Noncubers would still look at a stickerless cube and recognize it as a Rubik's cube as well (though they might think it was a cheap knockoff in the same way many would say about my white-plastic Weilong). I think it is you who are nitpicking about the idea of a Rubik's cube. But I can't be sure since you completely ignored my previous post requesting your exact definition of "the original idea of the Rubik's cube." >_>
I think we should allow all puzzles that do not give any visual advantages over this cube.
Suggestion: This could possibly be something to use in the regulations, show a picture of a Rubik's cube and say that any cube that don't give any visual advantages is allowed.
Somebody already mentioned that you failed to define "visual advantage," but here's a couple of points anyway:
We already know that if a cube has tiles, you can see, for example, the BU color without having to tilt the cube as far as you would with stickers. Does this mean you are thoroughly against tiles being allowed by the current regulations?

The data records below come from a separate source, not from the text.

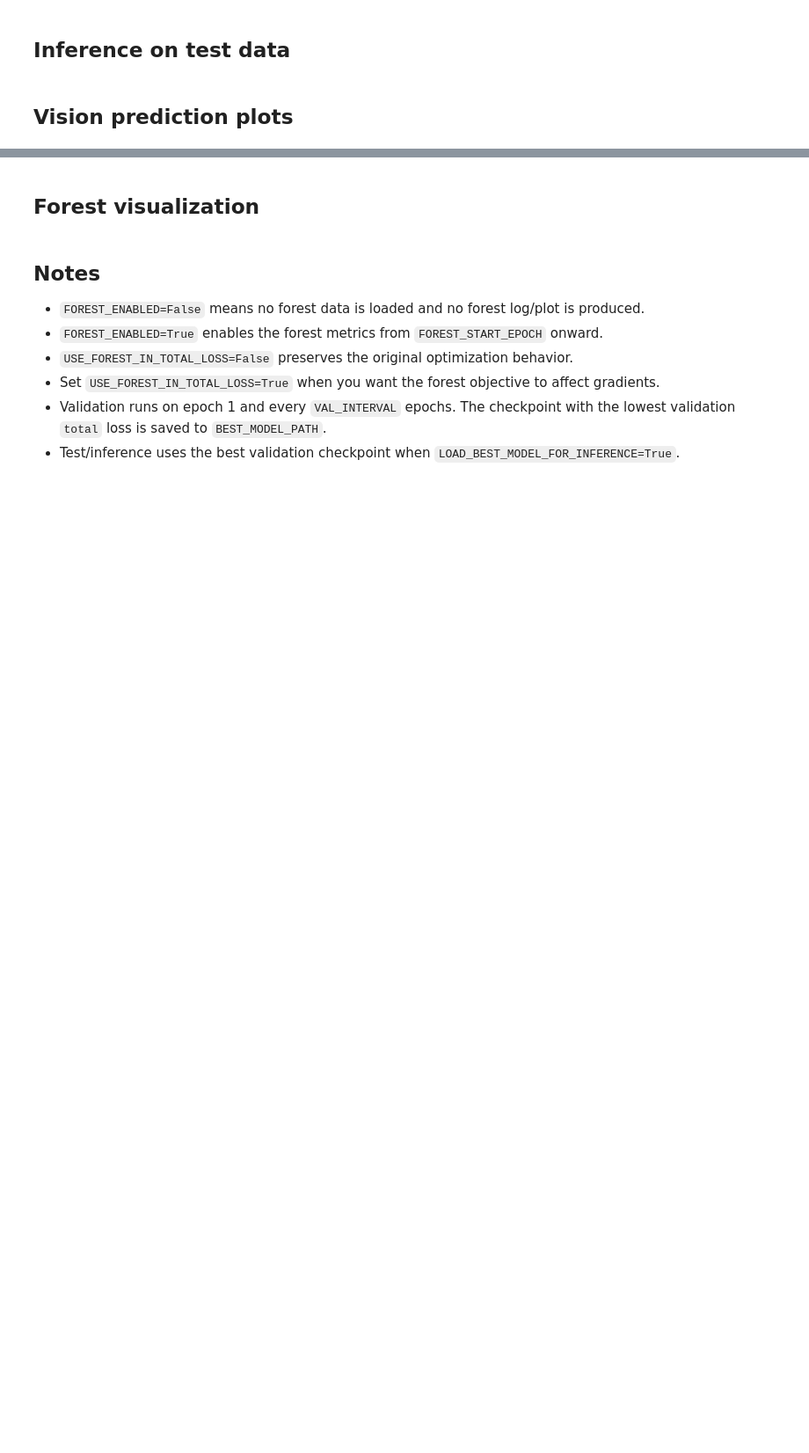
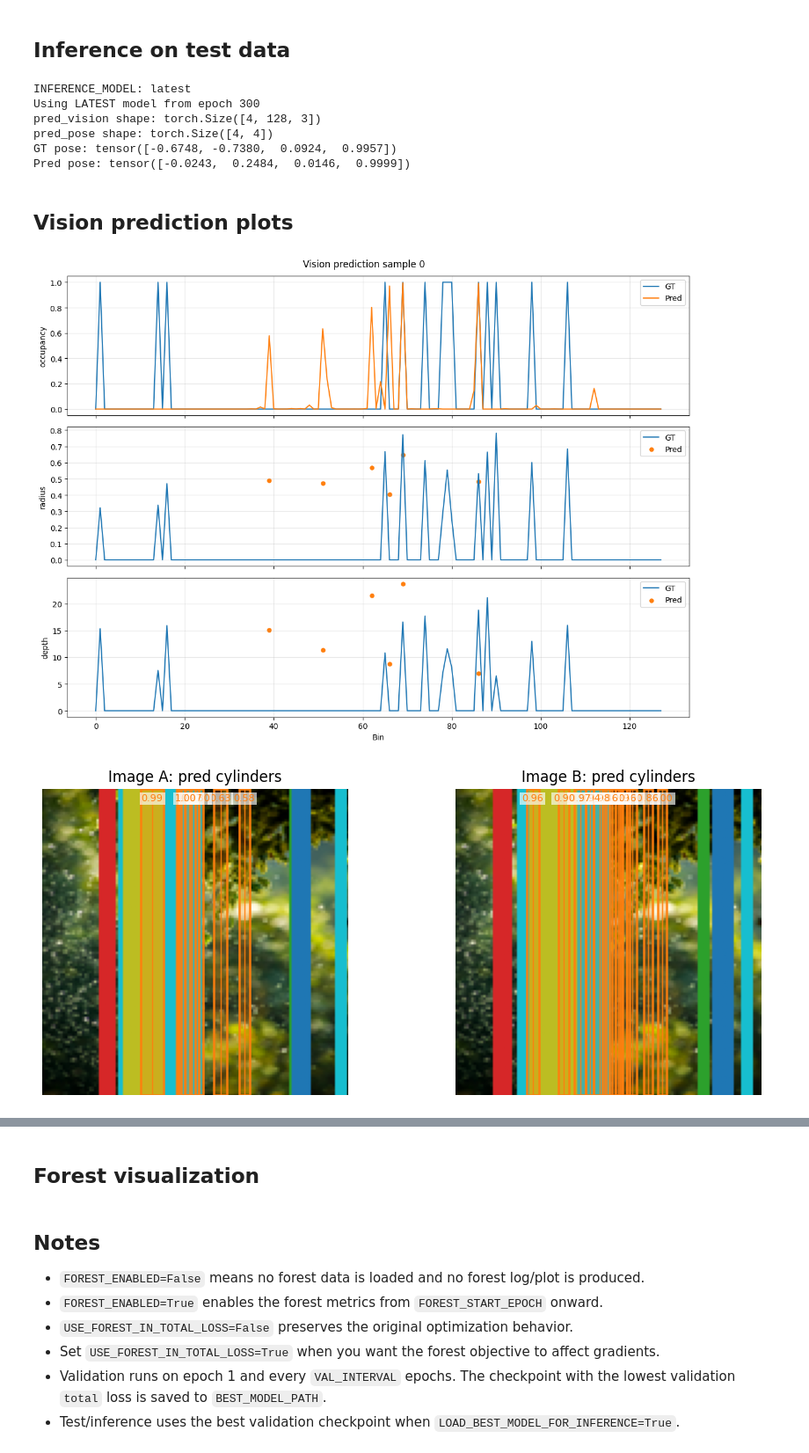
Before and after one commit to jo6815en/pose_from_cylinders, a Jupyter notebook: train_v2.ipynb, the cells around one changed output, grey strips where cells are left out. Shown at 88% size. Cells and saved outputs as stored; diff of their text form; code cells hidden in the pictures; blank space fills up the shorter version.

```diff
--- a/train_v2.ipynb
+++ b/train_v2.ipynb
@@ -176,16 +158,11 @@ def validate():
 
     with torch.no_grad():
         for batch in val_loader:
-            img_a, vision_a, img_b, vision_b, pose_ab = tuple(
-                x.to(device, non_blocking=True) for x in batch
-            )
+            img_a, vision_a, img_b, vision_b, pose_ab = tuple( x.to(device, non_blocking=True) for x in batch )
 
             pred_vision_a, pred_vision_b, pred_pose = model(img_a, img_b)
 
-            trans_err, trans_mag_err, trans_dir_err, yaw_err = pose_errors(
-                pred_pose,
-                pose_ab,
-            )
+            trans_err, trans_mag_err, trans_dir_err, yaw_err = pose_errors( pred_pose, pose_ab, )
 
             totals["translation_error"] += trans_err.item()
             totals["translation_magnitude_error"] += trans_mag_err.item()
@@ -731,26 +854,15 @@ if INFERENCE_MODEL not in {"best", "latest"}:
 if INFERENCE_MODEL == "best":
     checkpoint = torch.load(BEST_MODEL_PATH, map_location=device)
     model.load_state_dict(checkpoint["model_state_dict"])
-    print(
-        f"Using BEST model from epoch {checkpoint['epoch']} "
-        f"with val_total={checkpoint['best_val_loss']:.6f}"
-    )
+    print( f"Using BEST model from epoch {checkpoint['epoch']} " f"with val_total={checkpoint['best_val_loss']:.6f}" )
 else:
     model.load_state_dict(latest_model_state_dict)
     print(f"Using LATEST model from epoch {NUM_EPOCHS}")
 
 model.eval()
 
-infer_dataset = SceneTwoPairsDataset(
-    root_dir="testdataset",
-    return_two_pairs=False,
-)
-infer_loader = DataLoader(
-    infer_dataset,
-    batch_size=INFERENCE_BATCH_SIZE,
-    shuffle=True,
-    num_workers=0,
-)
+infer_dataset = SceneTwoPairsDataset( root_dir="testdataset", return_two_pairs=False, )
+infer_loader = DataLoader( infer_dataset, batch_size=INFERENCE_BATCH_SIZE, shuffle=True, num_workers=0, )
 
 batch = next(iter(infer_loader))
 img_a, vision_a, img_b, vision_b, pose_ab = batch
@@ -771,18 +883,20 @@ if INFERENCE_SHOW_TEXT:
         print("  GT   pose:", pose_to_text(pose_ab[i].detach().cpu()))
         print("  Pred pose:", pose_to_text(pred_pose[i].detach().cpu()))
         pose_err = torch.abs(pred_pose[i] - pose_ab[i]).detach().cpu()
-        print(
-            f"  |err|: tx={pose_err[0]:.3f}, "
-            f"ty={pose_err[1]:.3f}, "
-            f"sin={pose_err[2]:.3f}, "
-            f"cos={pose_err[3]:.3f}"
-        )
+        print( f"  |err|: tx={pose_err[0]:.3f}, " f"ty={pose_err[1]:.3f}, " f"sin={pose_err[2]:.3f}, " f"cos={pose_err[3]:.3f}" )
         print()
 
 print("pred_vision shape:", pred_vision.shape)
 print("pred_pose shape:", pred_pose.shape)
 print("GT pose:", pose_ab[VISION_SAMPLE_IDX].detach().cpu())
 print("Pred pose:", pred_pose[VISION_SAMPLE_IDX].detach().cpu())
+# %% [output]
+INFERENCE_MODEL: latest
+Using LATEST model from epoch 300
+pred_vision shape: torch.Size([4, 128, 3])
+pred_pose shape: torch.Size([4, 4])
+GT pose: tensor([-0.6748, -0.7380,  0.0924,  0.9957])
+Pred pose: tensor([-0.0243,  0.2484,  0.0146,  0.9999])
 # %% [markdown]
 ## Vision prediction plots
 # %%
@@ -807,40 +921,37 @@ if INFERENCE_SHOW_IMAGES:
             ax.plot(bins, pr, label="Pred", color="tab:orange")
         else:
             pr_mask = pr_occ > occ_threshold
-            ax.scatter(
-                bins[pr_mask],
-                pr[pr_mask],
-                label="Pred",
-                color="tab:orange",
-                s=25,
-            )
+            ax.scatter( bins[pr_mask], pr[pr_mask], label="Pred", color="tab:orange", s=25, )
 
         ax.set_ylabel(names[j])
         ax.grid(True, alpha=0.3)
         ax.legend()
 
     axes[-1].set_xlabel("Bin")
     fig.suptitle(f"Vision prediction sample {sample_idx}")
     plt.tight_layout()
     plt.show()
 
     fig_cyl, axes_cyl = plot_estimated_cylinders_on_images(
         [img_a[sample_idx], img_b[sample_idx]],
         [pred_vision[sample_idx], pred_vision_b[sample_idx]],
         titles=["Image A: pred cylinders", "Image B: pred cylinders"],
         occ_threshold=occ_threshold,
         flip_x=True,
     )
     plt.show()
 
     fig, axes = plt.subplots(1, 2, figsize=(8, 4))
     axes[0].imshow(img_a[sample_idx].cpu().permute(1, 2, 0))
     axes[0].set_title("Image A")
     axes[0].axis("off")
     axes[1].imshow(img_b[sample_idx].cpu().permute(1, 2, 0))
     axes[1].set_title("Image B")
     axes[1].axis("off")
     plt.tight_layout()
     plt.show()
 
     plot_relative_pose(pose_ab[sample_idx], pred_pose[sample_idx])
+# %% [output]
+[figure, added]
+[figure, added]
```
Also changed, not shown: parts of 13 cells of this notebook, 3 other files.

Hypothetically, if I were able to conclusively prove that I can lookahead better on a white 3x3 than on a black 3x3, would you then be thoroughly against white cubes being allowed?